Work item: Write out the listing below again, precisely as it is given.

[[ Data for this exercise open ]]

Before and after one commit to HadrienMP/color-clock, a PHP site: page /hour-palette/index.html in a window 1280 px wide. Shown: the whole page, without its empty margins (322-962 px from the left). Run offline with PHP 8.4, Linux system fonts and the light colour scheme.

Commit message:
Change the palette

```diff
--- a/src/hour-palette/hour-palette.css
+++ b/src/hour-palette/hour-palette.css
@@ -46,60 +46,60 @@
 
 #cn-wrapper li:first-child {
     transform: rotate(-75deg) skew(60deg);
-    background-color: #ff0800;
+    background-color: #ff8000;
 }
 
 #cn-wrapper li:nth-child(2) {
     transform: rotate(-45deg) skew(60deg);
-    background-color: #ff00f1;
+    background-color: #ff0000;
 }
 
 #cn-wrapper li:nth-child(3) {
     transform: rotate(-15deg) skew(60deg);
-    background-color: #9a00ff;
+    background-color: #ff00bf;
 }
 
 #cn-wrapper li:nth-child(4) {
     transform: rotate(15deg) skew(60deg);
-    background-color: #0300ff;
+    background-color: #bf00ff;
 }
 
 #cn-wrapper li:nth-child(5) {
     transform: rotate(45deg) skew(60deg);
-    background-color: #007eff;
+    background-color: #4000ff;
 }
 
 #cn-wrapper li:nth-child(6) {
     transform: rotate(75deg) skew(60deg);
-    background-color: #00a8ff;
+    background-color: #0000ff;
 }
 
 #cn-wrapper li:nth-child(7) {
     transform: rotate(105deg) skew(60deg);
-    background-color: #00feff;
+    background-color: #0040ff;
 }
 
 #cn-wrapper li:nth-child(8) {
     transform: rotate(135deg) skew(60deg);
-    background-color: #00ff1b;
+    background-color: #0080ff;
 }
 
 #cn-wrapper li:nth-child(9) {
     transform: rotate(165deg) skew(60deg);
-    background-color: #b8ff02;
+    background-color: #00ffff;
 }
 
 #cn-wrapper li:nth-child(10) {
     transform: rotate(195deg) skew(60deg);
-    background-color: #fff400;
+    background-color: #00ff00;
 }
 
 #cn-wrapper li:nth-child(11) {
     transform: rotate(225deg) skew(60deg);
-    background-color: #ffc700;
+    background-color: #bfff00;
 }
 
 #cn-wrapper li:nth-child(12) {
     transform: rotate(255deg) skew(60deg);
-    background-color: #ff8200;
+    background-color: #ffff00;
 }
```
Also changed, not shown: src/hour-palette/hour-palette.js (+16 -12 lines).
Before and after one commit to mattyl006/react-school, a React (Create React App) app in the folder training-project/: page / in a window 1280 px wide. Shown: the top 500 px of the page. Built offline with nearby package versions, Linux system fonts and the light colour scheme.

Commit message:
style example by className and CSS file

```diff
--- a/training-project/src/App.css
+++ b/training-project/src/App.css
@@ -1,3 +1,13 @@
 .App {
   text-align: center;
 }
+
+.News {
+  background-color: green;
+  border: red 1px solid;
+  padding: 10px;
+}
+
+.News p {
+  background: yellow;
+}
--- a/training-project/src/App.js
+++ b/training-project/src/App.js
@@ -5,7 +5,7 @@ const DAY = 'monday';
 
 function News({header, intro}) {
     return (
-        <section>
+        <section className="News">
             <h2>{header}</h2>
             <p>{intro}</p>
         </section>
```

[[ Data for this exercise closed ]]

Solution for this problem:
Before and after one commit to HadrienMP/color-clock, a PHP site: page /hour-palette/index.html in a window 1280 px wide. Shown: the whole page, without its empty margins (322-962 px from the left). Run offline with PHP 8.4, Linux system fonts and the light colour scheme.

Commit message:
Change the palette

```diff
--- a/src/hour-palette/hour-palette.css
+++ b/src/hour-palette/hour-palette.css
@@ -46,60 +46,60 @@
 
 #cn-wrapper li:first-child {
     transform: rotate(-75deg) skew(60deg);
-    background-color: #ff0800;
+    background-color: #ff8000;
 }
 
 #cn-wrapper li:nth-child(2) {
     transform: rotate(-45deg) skew(60deg);
-    background-color: #ff00f1;
+    background-color: #ff0000;
 }
 
 #cn-wrapper li:nth-child(3) {
     transform: rotate(-15deg) skew(60deg);
-    background-color: #9a00ff;
+    background-color: #ff00bf;
 }
 
 #cn-wrapper li:nth-child(4) {
     transform: rotate(15deg) skew(60deg);
-    background-color: #0300ff;
+    background-color: #bf00ff;
 }
 
 #cn-wrapper li:nth-child(5) {
     transform: rotate(45deg) skew(60deg);
-    background-color: #007eff;
+    background-color: #4000ff;
 }
 
 #cn-wrapper li:nth-child(6) {
     transform: rotate(75deg) skew(60deg);
-    background-color: #00a8ff;
+    background-color: #0000ff;
 }
 
 #cn-wrapper li:nth-child(7) {
     transform: rotate(105deg) skew(60deg);
-    background-color: #00feff;
+    background-color: #0040ff;
 }
 
 #cn-wrapper li:nth-child(8) {
     transform: rotate(135deg) skew(60deg);
-    background-color: #00ff1b;
+    background-color: #0080ff;
 }
 
 #cn-wrapper li:nth-child(9) {
     transform: rotate(165deg) skew(60deg);
-    background-color: #b8ff02;
+    background-color: #00ffff;
 }
 
 #cn-wrapper li:nth-child(10) {
     transform: rotate(195deg) skew(60deg);
-    background-color: #fff400;
+    background-color: #00ff00;
 }
 
 #cn-wrapper li:nth-child(11) {
     transform: rotate(225deg) skew(60deg);
-    background-color: #ffc700;
+    background-color: #bfff00;
 }
 
 #cn-wrapper li:nth-child(12) {
     transform: rotate(255deg) skew(60deg);
-    background-color: #ff8200;
+    background-color: #ffff00;
 }
```
Also changed, not shown: src/hour-palette/hour-palette.js (+16 -12 lines).
Before and after one commit to mattyl006/react-school, a React (Create React App) app in the folder training-project/: page / in a window 1280 px wide. Shown: the top 500 px of the page. Built offline with nearby package versions, Linux system fonts and the light colour scheme.

Commit message:
style example by className and CSS file

```diff
--- a/training-project/src/App.css
+++ b/training-project/src/App.css
@@ -1,3 +1,13 @@
 .App {
   text-align: center;
 }
+
+.News {
+  background-color: green;
+  border: red 1px solid;
+  padding: 10px;
+}
+
+.News p {
+  background: yellow;
+}
--- a/training-project/src/App.js
+++ b/training-project/src/App.js
@@ -5,7 +5,7 @@ const DAY = 'monday';
 
 function News({header, intro}) {
     return (
-        <section>
+        <section className="News">
             <h2>{header}</h2>
             <p>{intro}</p>
         </section>
```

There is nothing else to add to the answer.